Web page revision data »
Segment Open

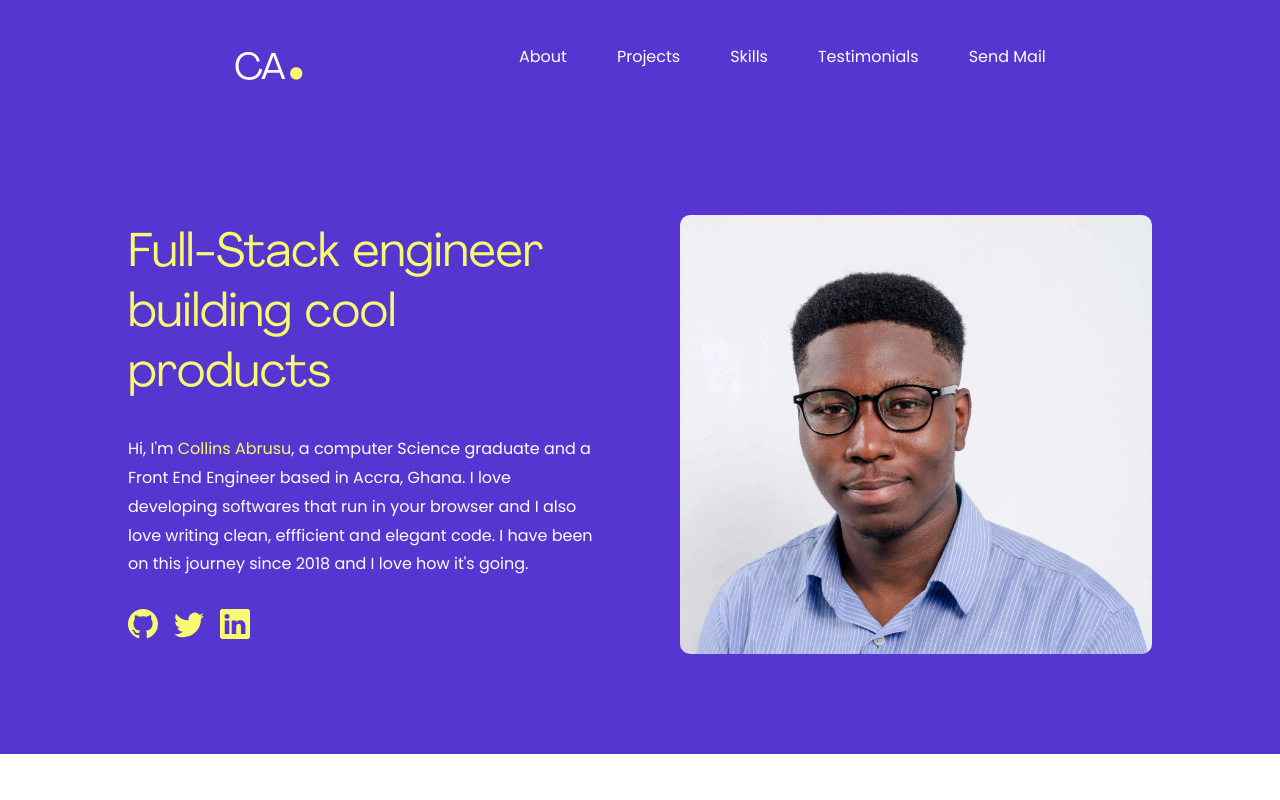
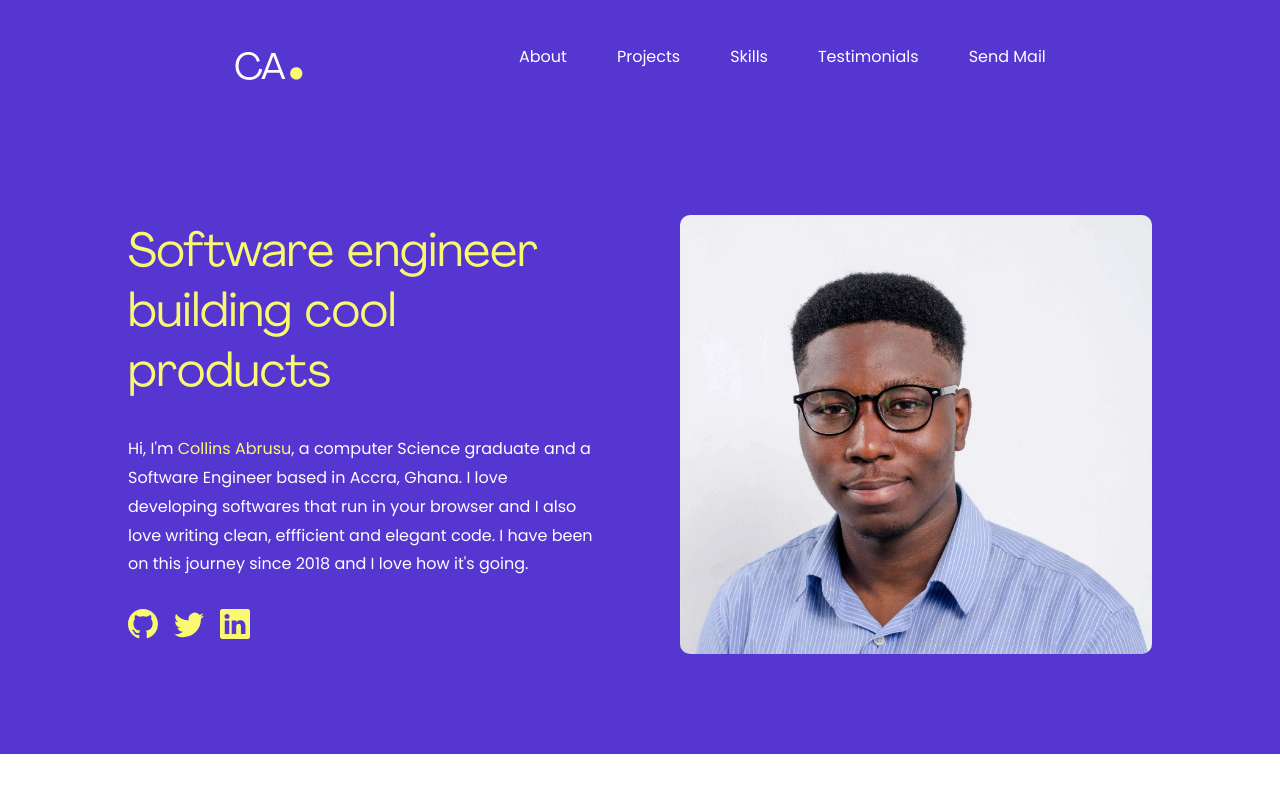
Before and after one commit to abrusu-collins/Portfolio-v7, a Next.js app: page / in a window 1280 px wide. Shown: the top 800 px of the page. Built offline with nearby package versions, Linux system fonts and the light colour scheme.

Commit message:
title change

```diff
--- a/src/components/Hero.jsx
+++ b/src/components/Hero.jsx
@@ -6,11 +6,11 @@ function Hero() {
     <div className="hero" id="hero">
       <div>
         <div>
-          <p className="title">Full-Stack engineer building cool products</p>
-          <p className="title stuff">Front-end engineer building cool stuff</p>
+          <p className="title">Software engineer building cool products</p>
+          <p className="title stuff">Software engineer building cool stuff</p>
           <p className="description">
             Hi, I&apos;m <span>Collins Abrusu</span>, a computer Science
-            graduate and a Front End Engineer based in Accra, Ghana. I love
+            graduate and a Software Engineer based in Accra, Ghana. I love
             developing softwares that run in your browser and I also love
             writing clean, effficient and elegant code. I have been on this
             journey since 2018 and I love how it&apos;s going.
```
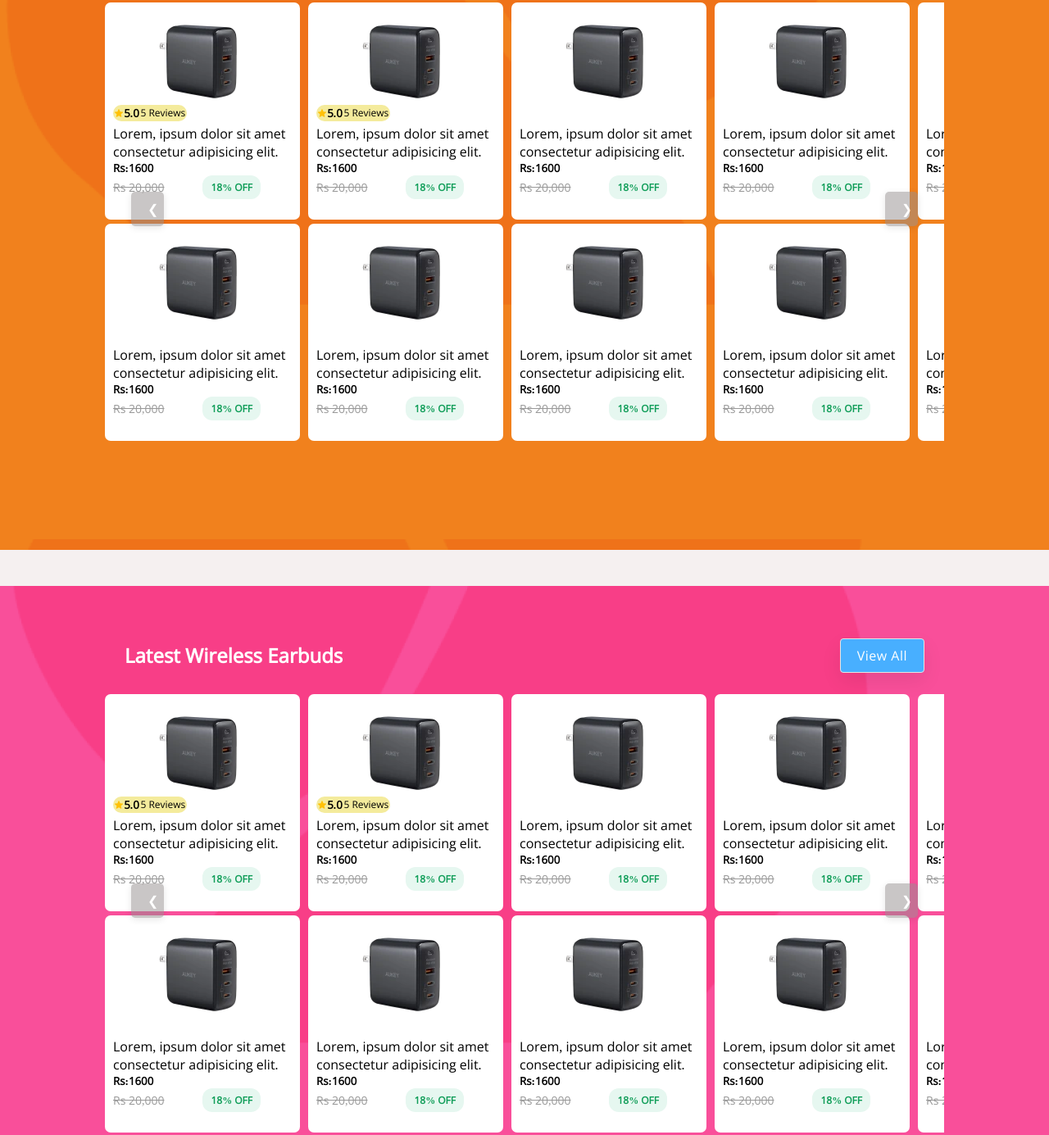
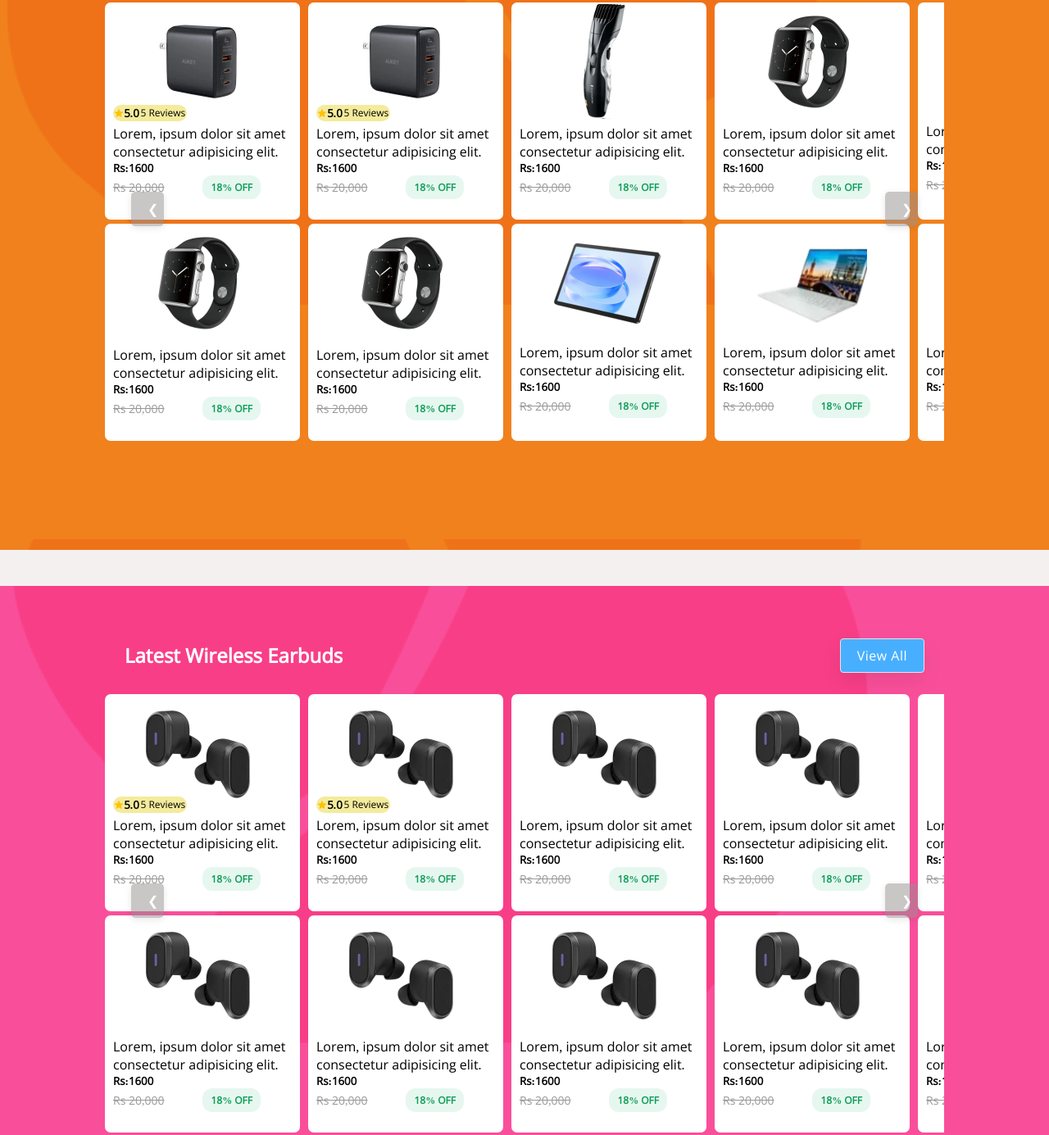
Before and after one commit to waseem-asghar-320/Priceoyo, a plain HTML site: page index.html in a window 1280 px wide. Shown: the part 685-2070 px from the top of the page at 82% size. Drawn offline with nearby package versions, Linux system fonts and the light colour scheme.

Commit message:
Add New Feature

```diff
--- a/index.html
+++ b/index.html
@@ -202,7 +202,7 @@
 
                 <div id="card">
                     <div id="card-img">
-                        <img src="./assets/img/mobile-chargers.webp" alt="">
+                        <img src="./assets/img/smart-watches.webp" alt="">
                     </div>
 
                     <!-- <div id="review">
@@ -251,7 +251,7 @@
 
                 <div id="card">
                     <div id="card-img">
-                        <img src="./assets/img/mobile-chargers.webp" alt="">
+                        <img src="./assets/img/smart-watches.webp" alt="">
                     </div>
                     <div id="card-text">
                          <div id="text">Lorem, ipsum dolor sit amet</div>
@@ -270,7 +270,7 @@
 
                     <div id="card">
                     <div id="card-img">
-                        <img src="./assets/img/mobile-chargers.webp" alt="">
+                        <img src="./assets/img/trimmers-shaver.webp" alt="">
                     </div>
                     <div id="card-text">
                          <div id="text">Lorem, ipsum dolor sit amet</div>
@@ -286,7 +286,7 @@
 
                 <div id="card">
                     <div id="card-img">
-                        <img src="./assets/img/mobile-chargers.webp" alt="">
+                        <img src="./assets/img/tablets.webp" alt="">
                     </div>
                     <div id="card-text">
                          <div id="text">Lorem, ipsum dolor sit amet</div>
@@ -305,7 +305,7 @@
 
                     <div id="card">
                     <div id="card-img">
-                        <img src="./assets/img/mobile-chargers.webp" alt="">
+                        <img src="./assets/img/smart-watches.webp" alt="">
                     </div>
                     <div id="card-text">
                          <div id="text">Lorem, ipsum dolor sit amet</div>
@@ -321,7 +321,7 @@
 
                 <div id="card">
                     <div id="card-img">
-                        <img src="./assets/img/mobile-chargers.webp" alt="">
+                        <img src="./assets/img/laptops.webp" alt="">
                     </div>
                     <div id="card-text">
                          <div id="text">Lorem, ipsum dolor sit amet</div>
@@ -340,7 +340,7 @@
 
                     <div id="card">
                     <div id="card-img">
-                        <img src="./assets/img/mobile-chargers.webp" alt="">
+                        <img src="./assets/img/laptops.webp" alt="">
                     </div>
                     <div id="card-text">
                          <div id="text">Lorem, ipsum dolor sit amet</div>
@@ -356,7 +356,7 @@
 
                 <div id="card">
                     <div id="card-img">
-                        <img src="./assets/img/mobile-chargers.webp" alt="">
+                        <img src="./assets/img/bluetooth-speakers.webp" alt="">
                     </div>
                     <div id="card-text">
                          <div id="text">Lorem, ipsum dolor sit amet</div>
@@ -375,7 +375,7 @@
 
                     <div id="card">
                     <div id="card-img">
-                        <img src="./assets/img/mobile-chargers.webp" alt="">
+                        <img src="./assets/img/laptops.webp" alt="">
                     </div>
                     <div id="card-text">
                          <div id="text">Lorem, ipsum dolor sit amet</div>
@@ -391,7 +391,7 @@
 
                 <div id="card">
                     <div id="card-img">
-                        <img src="./assets/img/mobile-chargers.webp" alt="">
+                        <img src="./assets/img/bluetooth-speakers.webp" alt="">
                     </div>
                     <div id="card-text">
                          <div id="text">Lorem, ipsum dolor sit amet</div>
@@ -443,7 +443,7 @@
 
                     <div id="card">
                     <div id="card-img">
-                        <img src="./assets/img/mobile-chargers.webp" alt="">
+                        <img src="./assets/img/wireless-earbuds.webp" alt="">
                     </div>
 
                     <div id="review">
@@ -466,7 +466,7 @@
 
                 <div id="card">
                     <div id="card-img">
-                        <img src="./assets/img/mobile-chargers.webp" alt="">
+                        <img src="./assets/img/wireless-earbuds.webp" alt="">
                     </div>
 
                     <!-- <div id="review">
@@ -492,7 +492,7 @@
 
                     <div id="card">
                     <div id="card-img">
-                        <img src="./assets/img/mobile-chargers.webp" alt="">
+                        <img src="./assets/img/wireless-earbuds.webp" alt="">
                     </div>
 
                     <div id="review">
@@ -515,7 +515,7 @@
 
                 <div id="card">
                     <div id="card-img">
-                        <img src="./assets/img/mobile-chargers.webp" alt="">
+                        <img src="./assets/img/wireless-earbuds.webp" alt="">
                     </div>
                     <div id="card-text">
                          <div id="text">Lorem, ipsum dolor sit amet</div>
@@ -534,7 +534,7 @@
 
                     <div id="card">
                     <div id="card-img">
-                        <img src="./assets/img/mobile-chargers.webp" alt="">
+                        <img src="./assets/img/wireless-earbuds.webp" alt="">
                     </div>
                     <div id="card-text">
                          <div id="text">Lorem, ipsum dolor sit amet</div>
@@ -550,7 +550,7 @@
 
                 <div id="card">
                     <div id="card-img">
-                        <img src="./assets/img/mobile-chargers.webp" alt="">
+                        <img src="./assets/img/wireless-earbuds.webp" alt="">
                     </div>
                     <div id="card-text">
                          <div id="text">Lorem, ipsum dolor sit amet</div>
@@ -569,7 +569,7 @@
 
                     <div id="card">
                     <div id="card-img">
-                        <img src="./assets/img/mobile-chargers.webp" alt="">
+                        <img src="./assets/img/wireless-earbuds.webp" alt="">
                     </div>
                     <div id="card-text">
                          <div id="text">Lorem, ipsum dolor sit amet</div>
@@ -585,7 +585,7 @@
 
                 <div id="card">
                     <div id="card-img">
-                        <img src="./assets/img/mobile-chargers.webp" alt="">
+                        <img src="./assets/img/wireless-earbuds.webp" alt="">
                     </div>
                     <div id="card-text">
                          <div id="text">Lorem, ipsum dolor sit amet</div>
@@ -604,7 +604,7 @@
 
                     <div id="card">
                     <div id="card-img">
-                        <img src="./assets/img/mobile-chargers.webp" alt="">
+                        <img src="./assets/img/wireless-earbuds.webp" alt="">
                     </div>
                     <div id="card-text">
                          <div id="text">Lorem, ipsum dolor sit amet</div>
@@ -620,7 +620,7 @@
 
                 <div id="card">
                     <div id="card-img">
-                        <img src="./assets/img/mobile-chargers.webp" alt="">
+                        <img src="./assets/img/wireless-earbuds.webp" alt="">
                     </div>
                     <div id="card-text">
                          <div id="text">Lorem, ipsum dolor sit amet</div>
@@ -639,7 +639,7 @@
 
                     <div id="card">
                     <div id="card-img">
-                        <img src="./assets/img/mobile-chargers.webp" alt="">
+                        <img src="./assets/img/wireless-earbuds.webp" alt="">
                     </div>
                     <div id="card-text">
                          <div id="text">Lorem, ipsum dolor sit amet</div>
@@ -655,7 +655,7 @@
 
                 <div id="card">
                     <div id="card-img">
-                        <img src="./assets/img/mobile-chargers.webp" alt="">
+                        <img src="./assets/img/wireless-earbuds.webp" alt="">
                     </div>
                     <div id="card-text">
                          <div id="text">Lorem, ipsum dolor sit amet</div>
@@ -714,7 +714,7 @@
 
                     <div id="card">
                     <div id="card-img">
-                        <img src="./assets/img/mobile-chargers.webp" alt="">
+                        <img src="./assets/img/smart-watches.webp" alt="">
                     </div>
 
                     <div id="review">
@@ -737,7 +737,7 @@
 
                 <div id="card">
                     <div id="card-img">
-                        <img src="./assets/img/mobile-chargers.webp" alt="">
+                        <img src="./assets/img/smart-watches.webp" alt="">
                     </div>
 
                     <!-- <div id="review">
@@ -763,7 +763,7 @@
 
                     <div id="card">
                     <div id="card-img">
-                        <img src="./assets/img/mobile-chargers.webp" alt="">
+                        <img src="./assets/img/smart-watches.webp" alt="">
                     </div>
 
                     <div id="review">
@@ -786,7 +786,7 @@
 
                 <div id="card">
                     <div id="card-img">
-                        <img src="./assets/img/mobile-chargers.webp" alt="">
+                        <img src="./assets/img/smart-watches.webp" alt="">
                     </div>
                     <div id="card-text">
                          <div id="text">Lorem, ipsum dolor sit amet</div>
@@ -805,7 +805,7 @@
 
                     <div id="card">
                     <div id="card-img">
-                        <img src="./assets/img/mobile-chargers.webp" alt="">
+                        <img src="./assets/img/smart-watches.webp" alt="">
                     </div>
                     <div id="card-text">
                          <div id="text">Lorem, ipsum dolor sit amet</div>
@@ -821,7 +821,7 @@
 
                 <div id="card">
                     <div id="card-img">
-                        <img src="./assets/img/mobile-chargers.webp" alt="">
+                        <img src="./assets/img/smart-watches.webp" alt="">
                     </div>
                     <div id="card-text">
                          <div id="text">Lorem, ipsum dolor sit amet</div>
@@ -840,7 +840,7 @@
 
                     <div id="card">
                     <div id="card-img">
-                        <img src="./assets/img/mobile-chargers.webp" alt="">
+                        <img src="./assets/img/smart-watches.webp" alt="">
                     </div>
                     <div id="card-text">
                          <div id="text">Lorem, ipsum dolor sit amet</div>
@@ -856,7 +856,7 @@
 
                 <div id="card">
                     <div id="card-img">
-                        <img src="./assets/img/mobile-chargers.webp" alt="">
+                        <img src="./assets/img/smart-watches.webp" alt="">
                     </div>
                     <div id="card-text">
                          <div id="text">Lorem, ipsum dolor sit amet</div>
@@ -875,7 +875,7 @@
 
                     <div id="card">
                     <div id="card-img">
-                        <img src="./assets/img/mobile-chargers.webp" alt="">
+                        <img src="./assets/img/smart-watches.webp" alt="">
                     </div>
                     <div id="card-text">
                          <div id="text">Lorem, ipsum dolor sit amet</div>
@@ -891,7 +891,7 @@
 
                 <div id="card">
                     <div id="card-img">
-                        <img src="./assets/img/mobile-chargers.webp" alt="">
+                        <img src="./assets/img/smart-watches.webp" alt="">
                     </div>
                     <div id="card-text">
                          <div id="text">Lorem, ipsum dolor sit amet</div>
@@ -910,7 +910,7 @@
 
                     <div id="card">
                     <div id="card-img">
-                        <img src="./assets/img/mobile-chargers.webp" alt="">
+                        <img src="./assets/img/smart-watches.webp" alt="">
                     </div>
                     <div id="card-text">
                          <div id="text">Lorem, ipsum dolor sit amet</div>
@@ -926,7 +926,7 @@
 
                 <div id="card">
                     <div id="card-img">
-                        <img src="./assets/img/mobile-chargers.webp" alt="">
+                        <img src="./assets/img/smart-watches.webp" alt="">
                     </div>
                     <div id="card-text">
                          <div id="text">Lorem, ipsum dolor sit amet</div>
```
Also changed, not shown: assets/css/style.css (+3 -6 lines), assets/img/earbuds.webp (added), assets/img/nothing-phone-3a.png (added), assets/img/smmart watches.webp (added), assets/img/watch.webp (added), assets/img/yellow.png (added).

Segment Closed

REQUIRED ACTION » Copy out all the lines of the records that include "stuff".

REPLY »
-          <p className="title stuff">Front-end engineer building cool stuff</p>
+          <p className="title stuff">Software engineer building cool stuff</p>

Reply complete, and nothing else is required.